I’ve heard a lot of sad backstories, but the Collector might be up there. All they ever wanted was a friend and some place to belong, only to be deceived by the authority figures. I can’t help but feel sorry for them, and neither can Luz, King, and Eda. As a result, they decide to show them firsthand how they all became friends.
What follows is a trip throughout the Boiling Isles. The trio shows off key locations in the series, how they came to be friends, then family, and the pitfalls and shortcomings, they went through during the experience. Amidst this, the Collector off-handedly mentions how Luz’s glyphs are a gift from the Boiling Isles. Or rather, the Titan itself. The glyphs are how the Titan performs magic, and throughout the series, it’s shown Luz how to do them for herself. This confirms the fan theory that the Titan favors Luz, whereas Belos, with his dark intentions, wasn’t.
Speaking of Belos…
Awestruck Vox Was Right about Belos and the Titan
In the months leading up to the finale, I watched a few fan theory videos about how the series might end. One notable one came from Awestruck Vox from the YouTube channel The Roundtable. Essentially, Vox predicted Belos would try to possess the Titan to wipe out all of Witchkind. That theory gained support with the final trailer’s release, and the finale confirmed that Vox and many other fans were right.
After learning from the Collector of the Titan’s power to oppose them, Belos used Raine to make a mad dash for his former castle. Despite Raine breaking free (props to them!), Belos succeeds in reaching the literal heart of the Titan. What happens next…is a new level of horror.
As if he wasn’t already horrifying enough, Belos becomes the sentient equivalent of cancer, covering the Boiling Isles in his corruption and decay and killing anything that touches it. It’s one of the most horrifying things I’ve ever seen come out of Disney, and the Owl House trio and the Collector are just as terrified by it. What happens next, though, reaches new levels of despair.

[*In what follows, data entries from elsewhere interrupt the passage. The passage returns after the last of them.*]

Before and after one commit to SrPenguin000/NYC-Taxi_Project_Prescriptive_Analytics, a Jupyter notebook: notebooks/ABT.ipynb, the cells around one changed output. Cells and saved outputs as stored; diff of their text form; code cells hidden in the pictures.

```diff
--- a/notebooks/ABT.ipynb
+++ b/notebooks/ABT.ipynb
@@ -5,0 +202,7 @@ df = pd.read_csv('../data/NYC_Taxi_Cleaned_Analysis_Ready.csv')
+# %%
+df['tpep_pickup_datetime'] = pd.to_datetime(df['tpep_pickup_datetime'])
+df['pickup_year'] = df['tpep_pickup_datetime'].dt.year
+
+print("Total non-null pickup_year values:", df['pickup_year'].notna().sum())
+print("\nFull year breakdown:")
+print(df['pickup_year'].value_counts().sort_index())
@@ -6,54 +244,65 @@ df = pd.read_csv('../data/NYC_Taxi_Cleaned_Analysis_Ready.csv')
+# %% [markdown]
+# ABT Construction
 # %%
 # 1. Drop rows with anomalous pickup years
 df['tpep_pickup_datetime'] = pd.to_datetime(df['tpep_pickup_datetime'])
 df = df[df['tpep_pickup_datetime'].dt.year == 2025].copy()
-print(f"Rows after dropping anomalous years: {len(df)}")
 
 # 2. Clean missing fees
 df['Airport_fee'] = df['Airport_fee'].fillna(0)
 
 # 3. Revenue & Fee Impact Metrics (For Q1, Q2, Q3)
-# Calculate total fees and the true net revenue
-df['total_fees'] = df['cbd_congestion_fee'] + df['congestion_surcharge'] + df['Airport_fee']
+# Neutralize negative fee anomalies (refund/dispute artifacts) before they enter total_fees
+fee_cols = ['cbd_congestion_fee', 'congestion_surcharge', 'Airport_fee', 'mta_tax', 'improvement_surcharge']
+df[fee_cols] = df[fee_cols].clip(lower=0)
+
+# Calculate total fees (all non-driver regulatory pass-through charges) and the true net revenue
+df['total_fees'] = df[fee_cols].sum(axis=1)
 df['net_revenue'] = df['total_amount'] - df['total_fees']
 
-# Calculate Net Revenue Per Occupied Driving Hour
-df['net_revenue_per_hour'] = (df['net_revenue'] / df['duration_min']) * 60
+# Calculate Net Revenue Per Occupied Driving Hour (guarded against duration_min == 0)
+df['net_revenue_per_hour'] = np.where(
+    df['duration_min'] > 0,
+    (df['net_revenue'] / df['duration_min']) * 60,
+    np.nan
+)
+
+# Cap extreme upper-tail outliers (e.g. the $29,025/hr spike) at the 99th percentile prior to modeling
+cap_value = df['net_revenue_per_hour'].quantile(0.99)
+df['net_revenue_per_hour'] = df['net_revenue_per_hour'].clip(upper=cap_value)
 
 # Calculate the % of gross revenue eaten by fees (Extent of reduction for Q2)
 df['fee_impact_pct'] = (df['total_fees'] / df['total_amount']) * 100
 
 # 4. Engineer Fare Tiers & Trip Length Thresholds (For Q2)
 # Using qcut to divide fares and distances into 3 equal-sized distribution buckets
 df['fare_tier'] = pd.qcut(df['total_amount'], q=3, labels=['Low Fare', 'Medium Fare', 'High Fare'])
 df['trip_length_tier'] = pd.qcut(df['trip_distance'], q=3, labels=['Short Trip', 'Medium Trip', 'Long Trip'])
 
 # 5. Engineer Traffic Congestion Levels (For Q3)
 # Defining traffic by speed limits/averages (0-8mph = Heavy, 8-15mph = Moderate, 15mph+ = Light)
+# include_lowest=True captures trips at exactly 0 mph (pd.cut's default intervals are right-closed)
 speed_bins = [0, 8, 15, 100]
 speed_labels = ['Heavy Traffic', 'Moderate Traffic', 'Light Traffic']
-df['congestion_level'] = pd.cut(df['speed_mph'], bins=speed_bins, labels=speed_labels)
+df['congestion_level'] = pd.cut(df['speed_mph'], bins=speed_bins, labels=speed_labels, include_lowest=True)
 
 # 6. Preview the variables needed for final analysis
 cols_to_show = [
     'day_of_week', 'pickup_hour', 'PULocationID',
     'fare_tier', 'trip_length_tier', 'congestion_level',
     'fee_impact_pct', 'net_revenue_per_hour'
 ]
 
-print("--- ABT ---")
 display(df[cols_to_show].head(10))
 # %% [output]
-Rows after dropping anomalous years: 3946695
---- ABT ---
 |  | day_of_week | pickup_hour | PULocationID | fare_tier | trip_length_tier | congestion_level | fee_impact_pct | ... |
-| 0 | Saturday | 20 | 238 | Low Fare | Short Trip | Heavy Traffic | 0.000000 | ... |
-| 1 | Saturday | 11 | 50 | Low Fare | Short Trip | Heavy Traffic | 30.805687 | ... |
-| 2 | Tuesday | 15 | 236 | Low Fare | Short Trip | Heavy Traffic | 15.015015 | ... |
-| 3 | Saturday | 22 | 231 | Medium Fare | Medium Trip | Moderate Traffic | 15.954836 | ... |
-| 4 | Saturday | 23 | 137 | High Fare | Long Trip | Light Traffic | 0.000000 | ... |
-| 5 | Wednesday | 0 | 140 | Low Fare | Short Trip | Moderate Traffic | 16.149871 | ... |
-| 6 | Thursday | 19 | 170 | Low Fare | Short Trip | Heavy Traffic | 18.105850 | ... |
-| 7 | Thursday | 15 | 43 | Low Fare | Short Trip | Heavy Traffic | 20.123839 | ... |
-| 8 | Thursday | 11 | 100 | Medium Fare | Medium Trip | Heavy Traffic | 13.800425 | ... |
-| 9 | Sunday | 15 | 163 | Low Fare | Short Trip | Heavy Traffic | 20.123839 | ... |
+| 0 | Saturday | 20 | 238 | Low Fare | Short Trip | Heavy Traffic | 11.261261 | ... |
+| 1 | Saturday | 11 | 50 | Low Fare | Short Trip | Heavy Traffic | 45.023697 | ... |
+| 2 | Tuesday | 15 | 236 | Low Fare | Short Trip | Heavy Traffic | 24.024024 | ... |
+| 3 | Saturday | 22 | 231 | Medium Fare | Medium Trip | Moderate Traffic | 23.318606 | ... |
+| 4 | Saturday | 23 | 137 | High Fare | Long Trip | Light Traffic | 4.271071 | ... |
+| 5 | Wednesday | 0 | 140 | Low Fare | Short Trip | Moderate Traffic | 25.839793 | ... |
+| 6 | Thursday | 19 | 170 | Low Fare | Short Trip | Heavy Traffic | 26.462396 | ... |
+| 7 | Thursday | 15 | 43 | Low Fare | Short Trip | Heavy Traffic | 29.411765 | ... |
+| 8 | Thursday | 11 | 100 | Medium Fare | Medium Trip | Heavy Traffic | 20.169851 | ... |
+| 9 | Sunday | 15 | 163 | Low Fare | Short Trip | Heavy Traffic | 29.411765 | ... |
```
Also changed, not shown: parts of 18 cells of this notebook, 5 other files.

Taking Luz’s advice on forgiveness and acceptance to heart, the Collector makes a genuine effort to reach out to him and become his friend. It’s a touching moment that shows just how good an entity the Collector is. However, everyone else sees this gesture as futile, including the audience. While he was molded and brainwashed by the Witch Hunters of Gravesfield as a child, that doesn’t excuse the horrific acts of evil Philip Wittebane committed over the centuries. He had every chance to be a better person and rejected it. So when he sees the Collector letting their guard down, he tries to kill them.
And what happened next…left tears in everyone’s eyes.
The Importance of Luz’s Sacrifice
Without hesitating, Luz rushes to protect the Collector from Belos’ attack, much to their confusion, since they thought they were doing the right thing. Knowing what it’s like to feel that kind of self-doubt, Luz immediately reassures them they didn’t do anything wrong. She’s a good role model and a better sibling. However, her snap decision has tragic consequences: she’s hit by Belos’ corruption. As the others watch in horror, Luz’s body starts to decay and turn to ash and light, seemingly killing her.
Eda and King respond to Luz’s murder like most people would: with pure, unyielding rage. However, it’s the Collector’s reaction that brings it home. They act like any confused child would when they’re witnessing death for the first time, not understanding where Luz went, trying to use their powers to fix her, only to fail. Only then does the Collector truly understand what death is and why what he saw as games could be dangerous to others. While it’s gut-wrenchingly painful to watch, it’s also necessary from a story-telling perspective. It helps the Collector understand that their actions have consequences and helps them better connect with mortals.
Thankfully, Luz isn’t dead. Not yet, at least.